> _What needs to be done_: Please state how many lines in the records contain the string "mxGeometry", with no words besides the number.

> _Records for this exercise_:
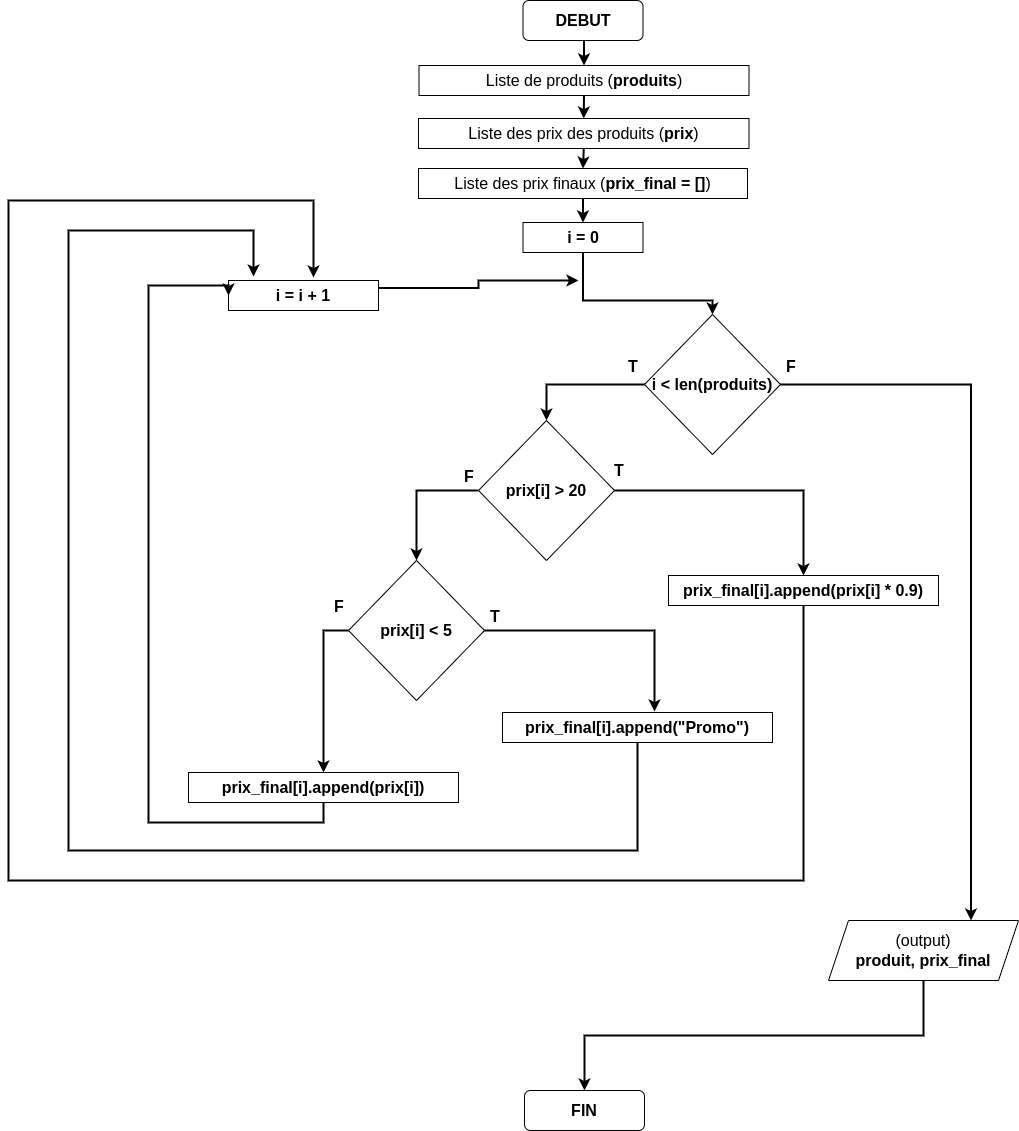
Earlier version of the draw.io export 1M/prog/revisions/images/prix-promo.png (vkeller/modulo-gybe). Source tidied: cells renumbered, new cells last; positions are measured from the earlier drawing's top-left corner, leaving out a move shared by most shapes.
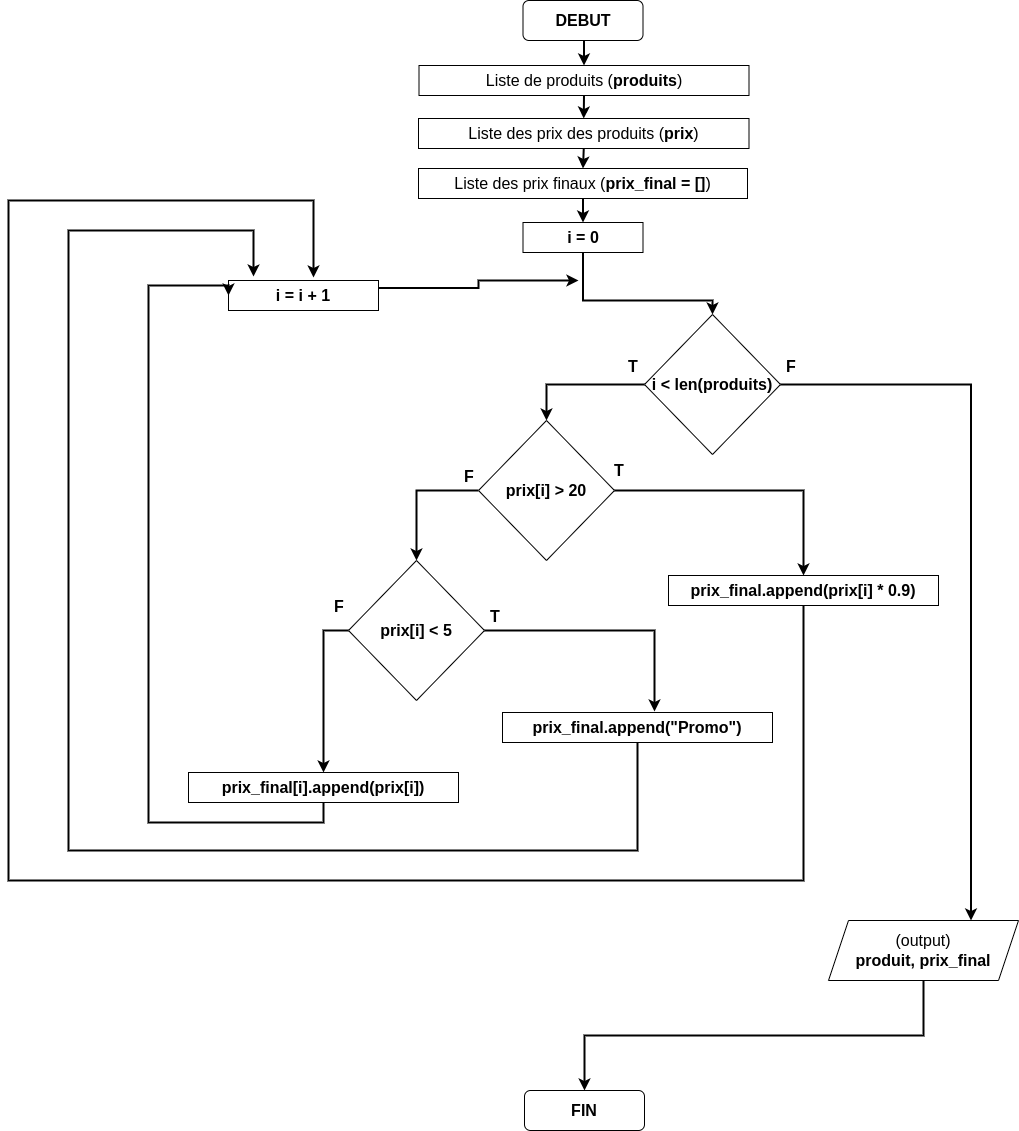
Later version of the same file.

Commit message:
modif mineure

Diff of the diagram source:
```diff
@@ -82,7 +82,7 @@
         </Array>
       </mxGeometry>
     </mxCell>
-    <mxCell id="24" value="&lt;b&gt;prix_final[i].append(prix[i] * 0.9)&lt;/b&gt;" style="rounded=0;whiteSpace=wrap;html=1;fontSize=16;" parent="1" vertex="1">
+    <mxCell id="24" value="&lt;b&gt;prix_final.append(prix[i] * 0.9)&lt;/b&gt;" style="rounded=0;whiteSpace=wrap;html=1;fontSize=16;" parent="1" vertex="1">
       <mxGeometry x="660" y="575" width="270" height="30" as="geometry" />
     </mxCell>
     <mxCell id="25" style="edgeStyle=orthogonalEdgeStyle;rounded=0;jettySize=auto;html=1;exitX=1;exitY=0.5;exitDx=0;exitDy=0;entryX=0.563;entryY=-0.033;entryDx=0;entryDy=0;entryPerimeter=0;strokeWidth=2;fontSize=16;" parent="1" edge="1" source="27" target="29">
@@ -104,7 +104,7 @@
         </Array>
       </mxGeometry>
     </mxCell>
-    <mxCell id="29" value="&lt;b&gt;prix_final[i].append(&quot;Promo&quot;)&lt;/b&gt;" style="rounded=0;whiteSpace=wrap;html=1;fontSize=16;" parent="1" vertex="1">
+    <mxCell id="29" value="&lt;b&gt;prix_final.append(&quot;Promo&quot;)&lt;/b&gt;" style="rounded=0;whiteSpace=wrap;html=1;fontSize=16;" parent="1" vertex="1">
       <mxGeometry x="494" y="712" width="270" height="30" as="geometry" />
     </mxCell>
     <mxCell id="30" style="edgeStyle=orthogonalEdgeStyle;rounded=0;jettySize=auto;html=1;exitX=0.5;exitY=1;exitDx=0;exitDy=0;entryX=0;entryY=0.5;entryDx=0;entryDy=0;strokeWidth=2;fontSize=16;" parent="1" edge="1" source="31" target="13">
```
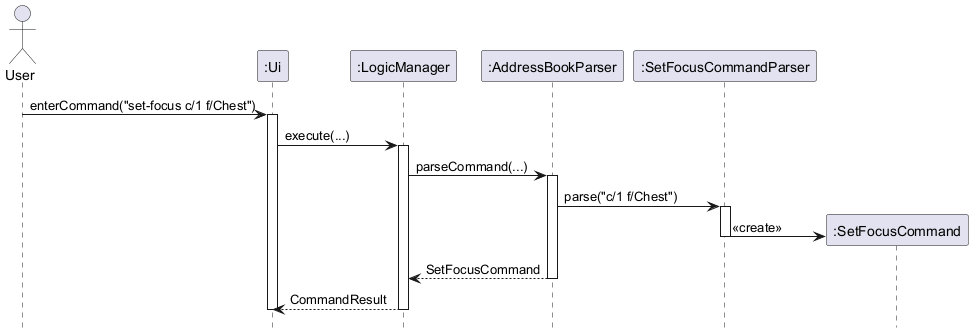
Earlier version of the PlantUML export docs/images/client-attributes/SetFocusSequenceDiagram-Parsing.png (AY2526S2-CS2103T-T17-1/tp). Source of this version:
```plantuml
@startuml
skinparam ArrowFontStyle plain
hide footbox

actor User
participant ":Ui" as Ui
participant ":LogicManager" as LogicManager
participant ":AddressBookParser" as AddressBookParser
participant ":SetFocusCommandParser" as SetFocusCommandParser
participant ":SetFocusCommand" as SetFocusCommand

User -> Ui : enterCommand("set-focus c/1 f/Chest")
activate Ui
Ui -> LogicManager : execute(...)
activate LogicManager
LogicManager -> AddressBookParser : parseCommand(...)
activate AddressBookParser
AddressBookParser -> SetFocusCommandParser : parse("c/1 f/Chest")
activate SetFocusCommandParser
create SetFocusCommand
SetFocusCommandParser -> SetFocusCommand : <<create>>
deactivate SetFocusCommandParser
AddressBookParser --> LogicManager : SetFocusCommand
deactivate AddressBookParser
LogicManager --> Ui : CommandResult
deactivate LogicManager
deactivate Ui
@enduml
```
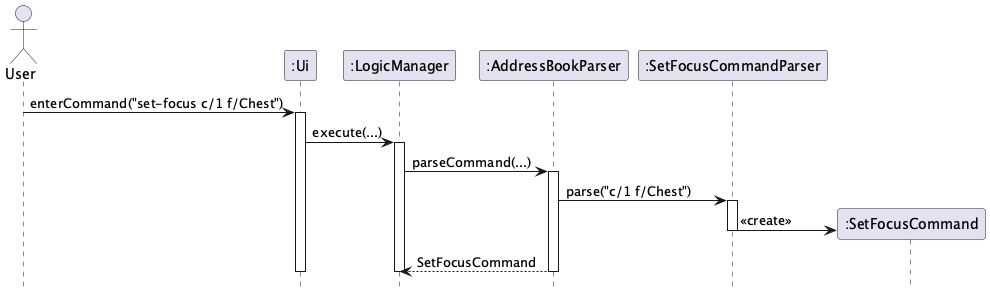
Above is the later version.

The edit, as a diff of the source:
```diff
@@ -22,7 +22,6 @@
 deactivate SetFocusCommandParser
 AddressBookParser --> LogicManager : SetFocusCommand
 deactivate AddressBookParser
-LogicManager --> Ui : CommandResult
 deactivate LogicManager
 deactivate Ui
 @enduml
```
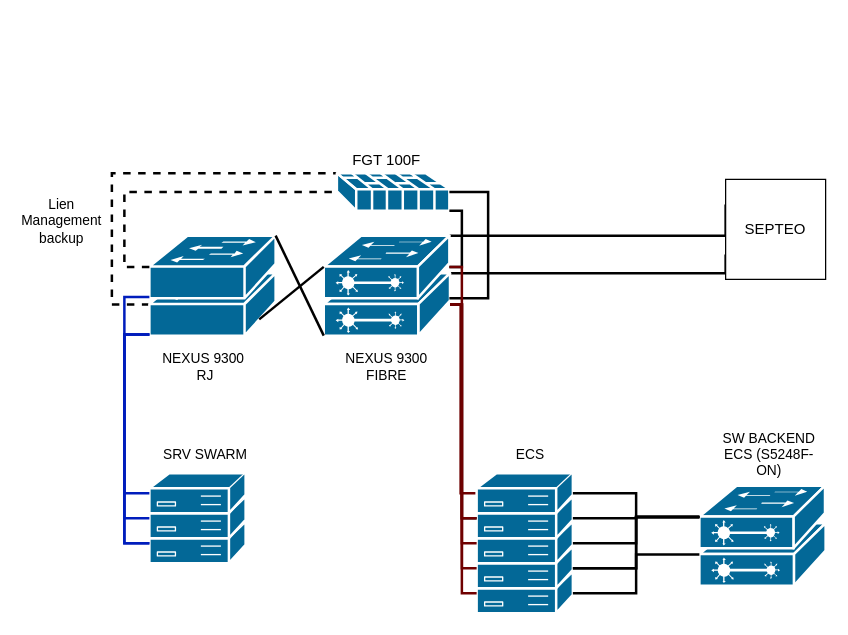
titiuv24/diagrammes keeps this draw.io diagram as schémabaiemarseille.drawio. Above is the earlier version. Source tidied: cells renumbered, new cells numbered last; positions are measured from the earlier drawing's top-left corner, leaving out a move shared by most shapes. Both pictures are drawn from the tidied source at 125%, with x=0, y=0 at pixel (24, 148).
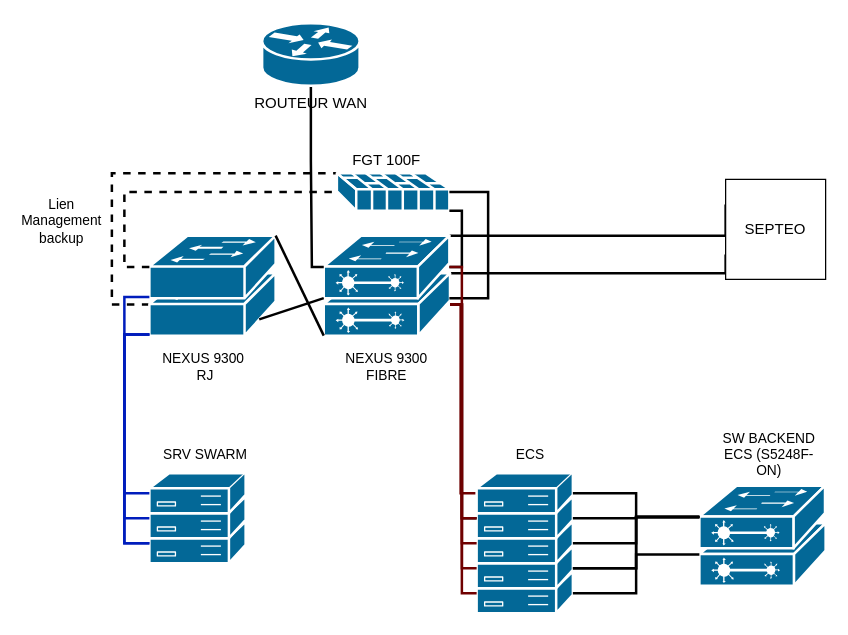
Above is the later version.

Commit message:
Mettre à jour schémabaiemarseille.drawio

Unchanged cells that the change refers to:
```xml
<mxCell id="5" style="shape=mxgraph.cisco.switches.workgroup_switch;sketch=0;html=1;dashed=0;fillColor=#036897;strokeColor=#ffffff;strokeWidth=2;verticalLabelPosition=bottom;verticalAlign=top;align=center;outlineConnect=0;" parent="1" vertex="1">
  <mxGeometry x="100" y="100" width="101" height="50" as="geometry" />
</mxCell>
<mxCell id="12" style="shape=mxgraph.cisco.switches.layer_2_remote_switch;sketch=0;html=1;dashed=0;fillColor=#036897;strokeColor=#ffffff;strokeWidth=2;verticalLabelPosition=bottom;verticalAlign=top;align=center;outlineConnect=0;" parent="1" vertex="1">
  <mxGeometry x="239.5" y="70" width="100.5" height="50" as="geometry" />
</mxCell>
```

What changed in the source:
```diff
@@
-    <mxCell id="16" style="shape=connector;rounded=0;jettySize=auto;html=1;exitX=0.87;exitY=0.74;exitDx=0;exitDy=0;exitPerimeter=0;entryX=0;entryY=0.5;entryDx=0;entryDy=0;entryPerimeter=0;strokeColor=default;strokeWidth=2;align=center;verticalAlign=middle;fontFamily=Helvetica;fontSize=11;fontColor=default;labelBackgroundColor=default;endArrow=none;endFill=0;" parent="1" edge="1" source="5" target="12">
+    <mxCell id="16" style="shape=connector;rounded=0;jettySize=auto;html=1;exitX=0.87;exitY=0.74;exitDx=0;exitDy=0;exitPerimeter=0;entryX=0;entryY=1;entryDx=0;entryDy=0;entryPerimeter=0;strokeColor=default;strokeWidth=2;align=center;verticalAlign=middle;fontFamily=Helvetica;fontSize=11;fontColor=default;labelBackgroundColor=default;endArrow=none;endFill=0;" parent="1" edge="1" source="5" target="12">
       <mxGeometry relative="1" as="geometry" />
     </mxCell>
@@
+    <mxCell id="49" style="edgeStyle=orthogonalEdgeStyle;rounded=0;jettySize=auto;html=1;exitX=0.5;exitY=1;exitDx=0;exitDy=0;exitPerimeter=0;entryX=0;entryY=0.5;entryDx=0;entryDy=0;entryPerimeter=0;strokeWidth=2;endArrow=none;endFill=0;strokeColor=light-dark(#000000,#FF0000);" parent="1" edge="1" source="50" target="12">
+      <mxGeometry relative="1" as="geometry">
+        <Array as="points">
+          <mxPoint x="229" y="10" />
+          <mxPoint x="230" y="10" />
+          <mxPoint x="230" y="95" />
+        </Array>
+      </mxGeometry>
+    </mxCell>
+    <mxCell id="50" value="ROUTEUR WAN" style="shape=mxgraph.cisco.routers.router;sketch=0;html=1;dashed=0;fillColor=#036897;strokeColor=#ffffff;strokeWidth=2;verticalLabelPosition=bottom;verticalAlign=top;align=center;outlineConnect=0;" parent="1" vertex="1">
+      <mxGeometry x="190.2" y="-100" width="78" height="50" as="geometry" />
+    </mxCell>
```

> _Reply to the exercise_: 10